Van Eyck wrote very well and his pen remains as sharp as a scalpel. Indeed, many of his words are still amusing when re-read years later because they avoid all superficiality; they also lack the magniloquence and presumption that often distinguishes architects’ writings. Always with grace (although his attacks were sometimes extremely gory) and usually tinged with a good dose of humour, he simultaneously addressed the worlds of ideas and of things. To his mind, these two worlds are held together by man, who according to Van Eyck’s anthropological interpretation has had the same mind and body since time immemorial: man plays, moves, stops, laughs, cries, builds, loves and acts. How little man has changed over time remains the crux of his theory. For him, there was no homo modernus, nor even contemporaneity. Van Eyck did not even believe in the existence of architecture as image; he loved to argue and never allowed himself to be dazzled by things. His buildings never have a facade.

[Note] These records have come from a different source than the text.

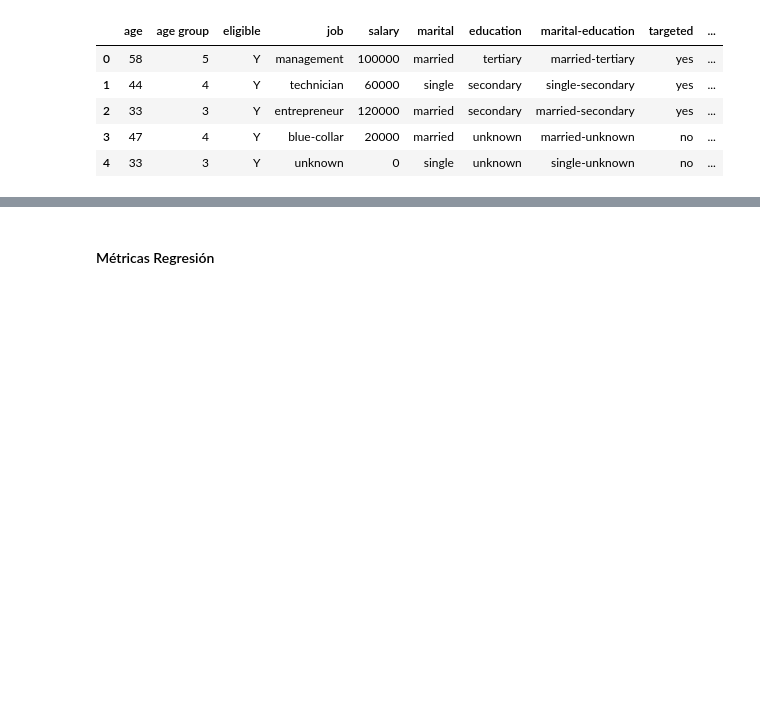
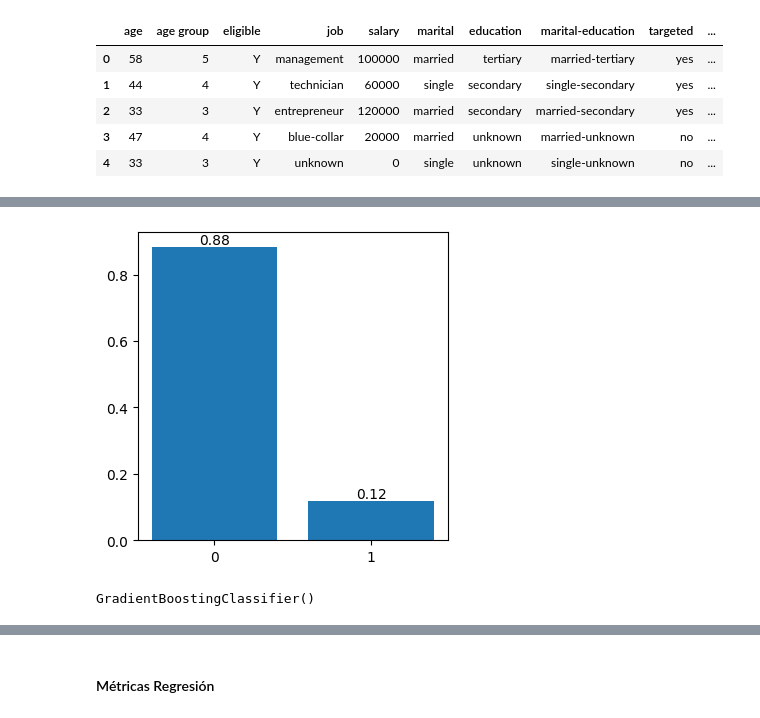
Before and after one commit to davidrodriguez2712/ml-3-modulo, a Jupyter notebook: notebooks/metricas.ipynb, the cells around one changed output, grey strips where cells are left out. Cells and saved outputs as stored; diff of their text form; code cells hidden in the pictures; blank space fills up the shorter version.

```diff
--- a/notebooks/metricas.ipynb
+++ b/notebooks/metricas.ipynb
@@ -20,0 +64,12 @@ bank_marketing_raw_data.head()
+# %%
+fig, ax = plt.subplots(1, 1, figsize= (4, 4))
+bars = ax.bar(
+    x= [0, 1],
+    height= bank_marketing_raw_data['response'].value_counts(normalize= True)
+)
+ax.bar_label(bars, fmt= '%.2f')
+ax.set_xticks(ticks= [0, 1])
+
+plt.show()
+# %% [output]
+[figure, added]
@@ -20,0 +84,5 @@ bank_marketing_raw_data.head()
+# %%
+classifier = GradientBoostingClassifier()
+classifier.fit(X_train_clf, y_train_clf)
+# %% [output]
+GradientBoostingClassifier()
```
Also changed, not shown: parts of 44 cells of this notebook, 7 other files.
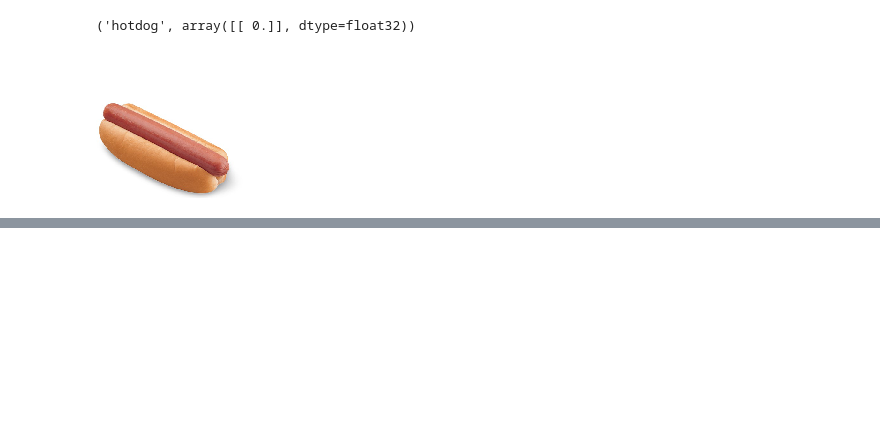
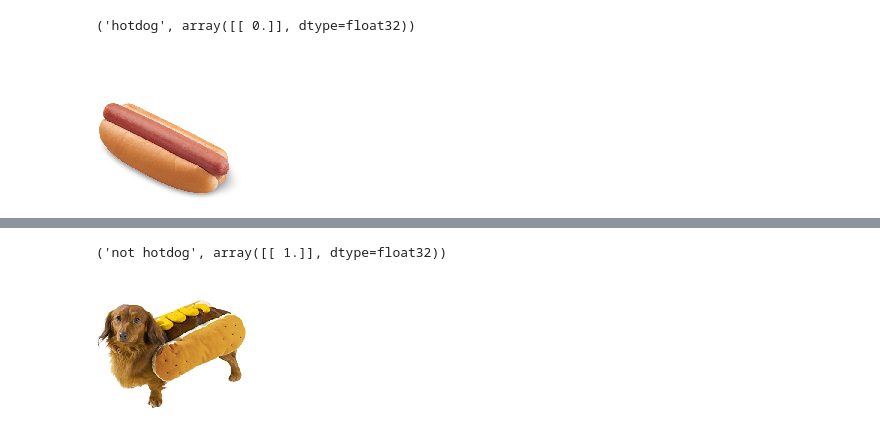
Before and after one commit to chadmckenna/not-hotdog, a Jupyter notebook: notebooks/NotHotdog_Model_Skewed.ipynb, the cells around one changed output, grey strips where cells are left out. Cells and saved outputs as stored; diff of their text form; code cells hidden in the pictures; blank space fills up the shorter version.

```diff
--- a/notebooks/NotHotdog_Model_Skewed.ipynb
+++ b/notebooks/NotHotdog_Model_Skewed.ipynb
@@ -162,0 +184,7 @@ display(hotdog_img3)
+# %%
+hotdog_imgd = load_img('../test/hotdog/6.jpg', False, target_size=(img_width, img_height))
+print(predict(hotdog_imgd))
+display(hotdog_imgd)
+# %% [output]
+('not hotdog', array([[ 1.]], dtype=float32))
+[figure, added]
```
Also changed, not shown: parts of 4 cells of this notebook, 6 other files.
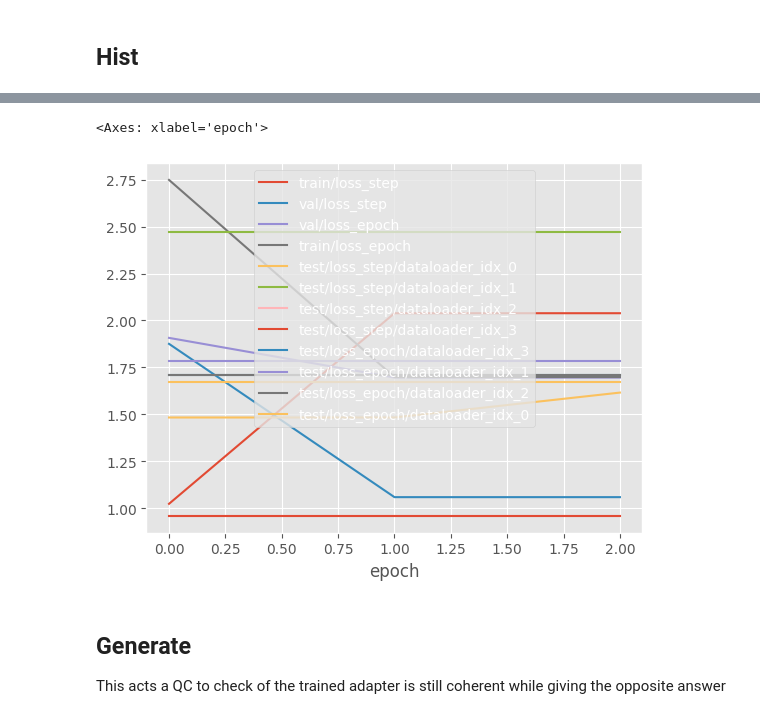
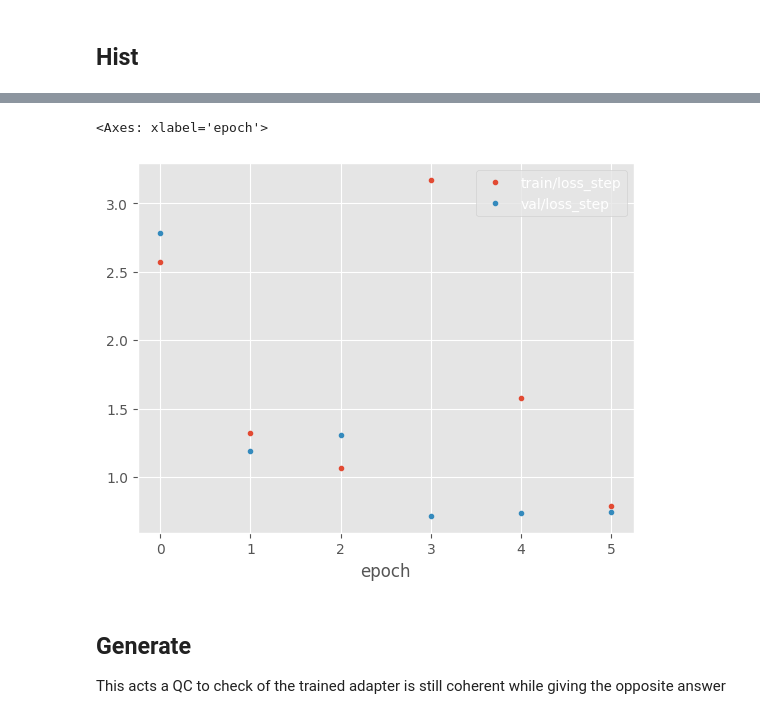
Before and after one commit to wassname/LoRA_are_lie_detectors, a Jupyter notebook: notebooks/03_mjc_ltold_to_lie_loss.ipynb, the cells around one changed output, grey strips where cells are left out. Cells and saved outputs as stored; diff of their text form; code cells hidden in the pictures.

```diff
--- a/notebooks/03_mjc_ltold_to_lie_loss.ipynb
+++ b/notebooks/03_mjc_ltold_to_lie_loss.ipynb
@@ -80,7 +80,7 @@ from src.models.phi.model_phi import PhiForCausalLMWHS
 ## Parameters
 # %%
 # params
-max_epochs = 2
+max_epochs = 6
 device = "cuda:0"
 
 cfg = ExtractConfig(
@@ -356,8 +351,8 @@ df_hist
-# %%
-df_histe.drop(columns=["step"]).plot()
-# %% [output]
-<Axes: xlabel='epoch'>
-[figure, removed]
+# %%
+df_histe[["train/loss_step", "val/loss_step"]].plot(style=".")
+# %% [output]
+<Axes: xlabel='epoch'>
+[figure, added]
 # %% [markdown]
 ## Generate
 
```
Also changed, not shown: parts of 22 cells of this notebook, 8 other files.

The many pages in the two volumes give a direct account of the reasons behind the crisis of post-World War II orthodox modernity. When seen from a different standpoint, these reasons generated the tired modernity of the last 20 years. A large number of multilingual people passed through the loose weave of Team 10, and many trends were born out of the discussions of those years. One realises the gravity of the loss, today, of opportunities for exchange, save in the rarest of cases. The overhead picture of a late Team 10 meeting held in 1974 in Van Eyck’s home in Loenen aan de Vecht is steeped in nostalgia. You can see De Carlo, the Smithsons, Ungers, Erskine, Candilis, Bakema and Pietilä. At first glance it seems so far removed in time as to have nothing to do with us, until you realise that all this was actually yesterday and that we ourselves are the long-lasting effects of it. To the publication’s credit, it is not academic and it flits between history, criticism and controversy. It is the type of book you can keep on your beside table, reading a few lines now and again to refresh your ideas. Volume two hosts a myriad of comments and literary stimuli, including the famous essays published in Forum (such as the one in 1962 on the Pueblos of the American Indians), as well as the accusatory anti-post-modern speech made at the Royal Institute of British Architects in 1981, when he was awarded the Gold Medal (“R.P.P. – Rats, Posts and Other Pests”), as well as the poetic literary drafts on chromatism, labyrinthine clarity, symmetry, synchrony and the analysis of form. Aldo certainly did not see architecture as a set of standards and regulations.
Sebastiano Brandolini Architect